§ WORK REQUIRED
Search the listing below for lines that hold the word "page", and report only how many there are.

§ SUPPLIED RECORDS
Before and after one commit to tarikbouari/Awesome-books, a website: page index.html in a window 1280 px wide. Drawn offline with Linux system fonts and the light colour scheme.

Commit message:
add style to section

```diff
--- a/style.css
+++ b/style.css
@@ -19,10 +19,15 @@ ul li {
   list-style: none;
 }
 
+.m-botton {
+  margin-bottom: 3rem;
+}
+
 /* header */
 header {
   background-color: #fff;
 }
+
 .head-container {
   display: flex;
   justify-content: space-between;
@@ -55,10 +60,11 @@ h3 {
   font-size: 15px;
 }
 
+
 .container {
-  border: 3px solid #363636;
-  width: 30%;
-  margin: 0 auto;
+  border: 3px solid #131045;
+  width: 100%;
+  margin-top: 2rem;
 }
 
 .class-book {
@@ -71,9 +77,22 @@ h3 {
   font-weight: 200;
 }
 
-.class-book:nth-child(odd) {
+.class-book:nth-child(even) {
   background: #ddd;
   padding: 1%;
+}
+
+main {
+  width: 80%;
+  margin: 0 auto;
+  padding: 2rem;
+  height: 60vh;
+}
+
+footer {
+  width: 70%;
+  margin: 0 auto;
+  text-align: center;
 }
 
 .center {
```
* * *
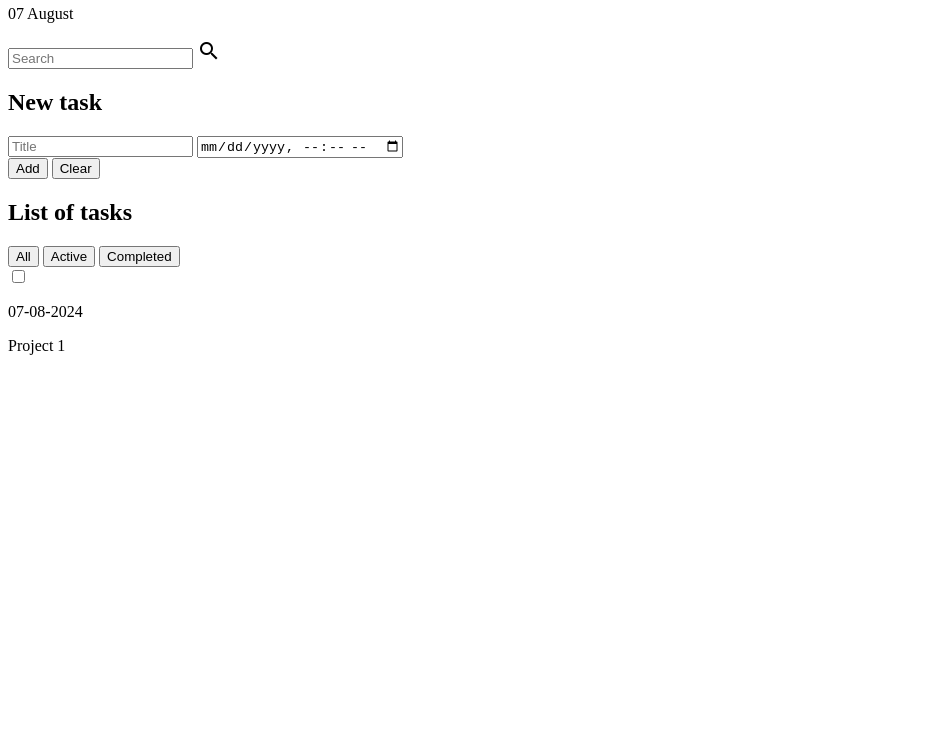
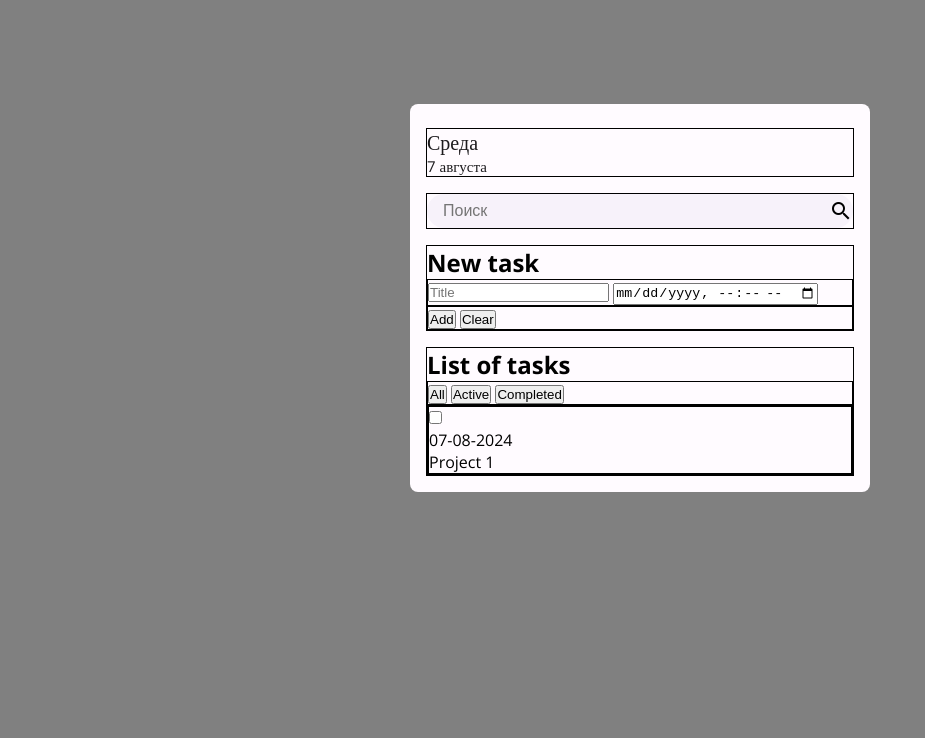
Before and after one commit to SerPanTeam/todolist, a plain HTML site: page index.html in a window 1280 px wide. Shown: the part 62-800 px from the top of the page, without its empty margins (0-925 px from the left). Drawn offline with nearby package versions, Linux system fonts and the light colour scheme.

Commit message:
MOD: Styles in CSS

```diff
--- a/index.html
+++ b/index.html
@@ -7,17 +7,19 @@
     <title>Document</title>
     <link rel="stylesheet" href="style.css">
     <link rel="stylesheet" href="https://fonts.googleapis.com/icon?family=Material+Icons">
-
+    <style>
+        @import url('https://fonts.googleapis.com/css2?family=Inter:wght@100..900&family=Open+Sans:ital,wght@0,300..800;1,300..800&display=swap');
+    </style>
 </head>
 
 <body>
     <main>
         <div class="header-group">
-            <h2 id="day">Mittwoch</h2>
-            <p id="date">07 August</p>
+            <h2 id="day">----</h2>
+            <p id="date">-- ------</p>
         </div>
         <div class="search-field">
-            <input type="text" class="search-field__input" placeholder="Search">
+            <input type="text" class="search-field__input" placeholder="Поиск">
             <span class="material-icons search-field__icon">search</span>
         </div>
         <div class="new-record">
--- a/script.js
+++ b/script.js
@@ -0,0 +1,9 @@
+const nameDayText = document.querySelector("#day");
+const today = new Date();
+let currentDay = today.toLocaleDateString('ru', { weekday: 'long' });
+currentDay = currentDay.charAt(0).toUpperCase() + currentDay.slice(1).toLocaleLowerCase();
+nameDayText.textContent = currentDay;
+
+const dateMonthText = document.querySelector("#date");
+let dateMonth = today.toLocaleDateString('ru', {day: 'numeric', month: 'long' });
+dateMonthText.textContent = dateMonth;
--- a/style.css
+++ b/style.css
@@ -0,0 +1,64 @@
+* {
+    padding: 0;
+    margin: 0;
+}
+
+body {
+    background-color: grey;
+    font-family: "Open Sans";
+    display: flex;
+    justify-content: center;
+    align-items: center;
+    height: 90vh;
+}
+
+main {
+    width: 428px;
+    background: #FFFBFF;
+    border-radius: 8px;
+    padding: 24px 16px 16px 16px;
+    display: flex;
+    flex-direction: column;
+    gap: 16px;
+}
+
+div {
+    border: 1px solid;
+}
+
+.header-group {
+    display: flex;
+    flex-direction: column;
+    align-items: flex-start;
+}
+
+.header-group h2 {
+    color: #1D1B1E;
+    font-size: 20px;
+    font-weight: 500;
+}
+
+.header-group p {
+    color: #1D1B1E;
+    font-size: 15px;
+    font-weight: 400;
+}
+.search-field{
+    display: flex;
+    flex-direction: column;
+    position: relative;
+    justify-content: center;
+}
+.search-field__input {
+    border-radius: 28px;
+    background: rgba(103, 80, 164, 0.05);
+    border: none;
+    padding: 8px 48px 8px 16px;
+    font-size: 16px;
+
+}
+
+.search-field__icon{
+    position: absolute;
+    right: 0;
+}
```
--
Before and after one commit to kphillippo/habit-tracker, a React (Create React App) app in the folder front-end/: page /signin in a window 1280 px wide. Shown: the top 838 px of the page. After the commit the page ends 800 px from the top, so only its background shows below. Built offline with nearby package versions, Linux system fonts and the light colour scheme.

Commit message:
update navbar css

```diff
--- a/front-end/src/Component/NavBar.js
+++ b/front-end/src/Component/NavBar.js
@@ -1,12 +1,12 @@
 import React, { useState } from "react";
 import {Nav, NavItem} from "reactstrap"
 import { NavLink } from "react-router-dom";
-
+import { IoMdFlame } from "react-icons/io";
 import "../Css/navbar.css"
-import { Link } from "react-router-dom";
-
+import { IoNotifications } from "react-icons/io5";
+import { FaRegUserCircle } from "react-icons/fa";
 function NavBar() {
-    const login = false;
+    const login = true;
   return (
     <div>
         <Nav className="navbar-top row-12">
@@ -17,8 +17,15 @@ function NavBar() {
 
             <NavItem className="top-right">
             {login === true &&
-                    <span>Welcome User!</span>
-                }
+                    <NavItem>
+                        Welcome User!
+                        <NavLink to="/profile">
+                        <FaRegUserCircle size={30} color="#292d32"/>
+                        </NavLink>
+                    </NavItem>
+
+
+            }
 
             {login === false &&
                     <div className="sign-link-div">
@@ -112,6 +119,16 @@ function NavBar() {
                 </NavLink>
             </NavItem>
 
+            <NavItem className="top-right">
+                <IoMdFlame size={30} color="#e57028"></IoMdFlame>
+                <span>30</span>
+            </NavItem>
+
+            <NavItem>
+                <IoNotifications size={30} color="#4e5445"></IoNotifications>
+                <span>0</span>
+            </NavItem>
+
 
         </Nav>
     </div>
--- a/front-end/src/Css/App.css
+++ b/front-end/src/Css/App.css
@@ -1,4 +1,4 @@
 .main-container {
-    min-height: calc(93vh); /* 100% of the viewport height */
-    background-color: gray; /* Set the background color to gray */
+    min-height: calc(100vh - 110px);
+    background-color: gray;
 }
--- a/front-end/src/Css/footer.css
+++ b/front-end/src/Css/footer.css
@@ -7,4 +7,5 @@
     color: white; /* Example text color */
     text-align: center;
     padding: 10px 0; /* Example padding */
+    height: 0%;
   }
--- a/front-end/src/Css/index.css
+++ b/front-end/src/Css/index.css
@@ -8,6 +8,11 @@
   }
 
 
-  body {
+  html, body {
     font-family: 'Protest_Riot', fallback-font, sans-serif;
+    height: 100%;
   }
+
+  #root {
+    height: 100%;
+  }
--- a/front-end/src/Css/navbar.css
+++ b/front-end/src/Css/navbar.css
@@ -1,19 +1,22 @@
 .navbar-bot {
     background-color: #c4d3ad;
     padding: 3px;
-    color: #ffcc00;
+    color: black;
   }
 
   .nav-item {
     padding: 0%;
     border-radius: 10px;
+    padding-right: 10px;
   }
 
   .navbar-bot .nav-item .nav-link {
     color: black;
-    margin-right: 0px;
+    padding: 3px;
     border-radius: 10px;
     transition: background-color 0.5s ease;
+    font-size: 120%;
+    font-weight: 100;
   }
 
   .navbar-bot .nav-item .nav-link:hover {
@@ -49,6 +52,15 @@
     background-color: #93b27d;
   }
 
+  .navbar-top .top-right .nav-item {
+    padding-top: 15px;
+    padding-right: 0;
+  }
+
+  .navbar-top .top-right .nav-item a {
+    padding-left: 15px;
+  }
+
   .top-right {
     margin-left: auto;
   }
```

§ RESPONSE TO THIS EXERCISE
3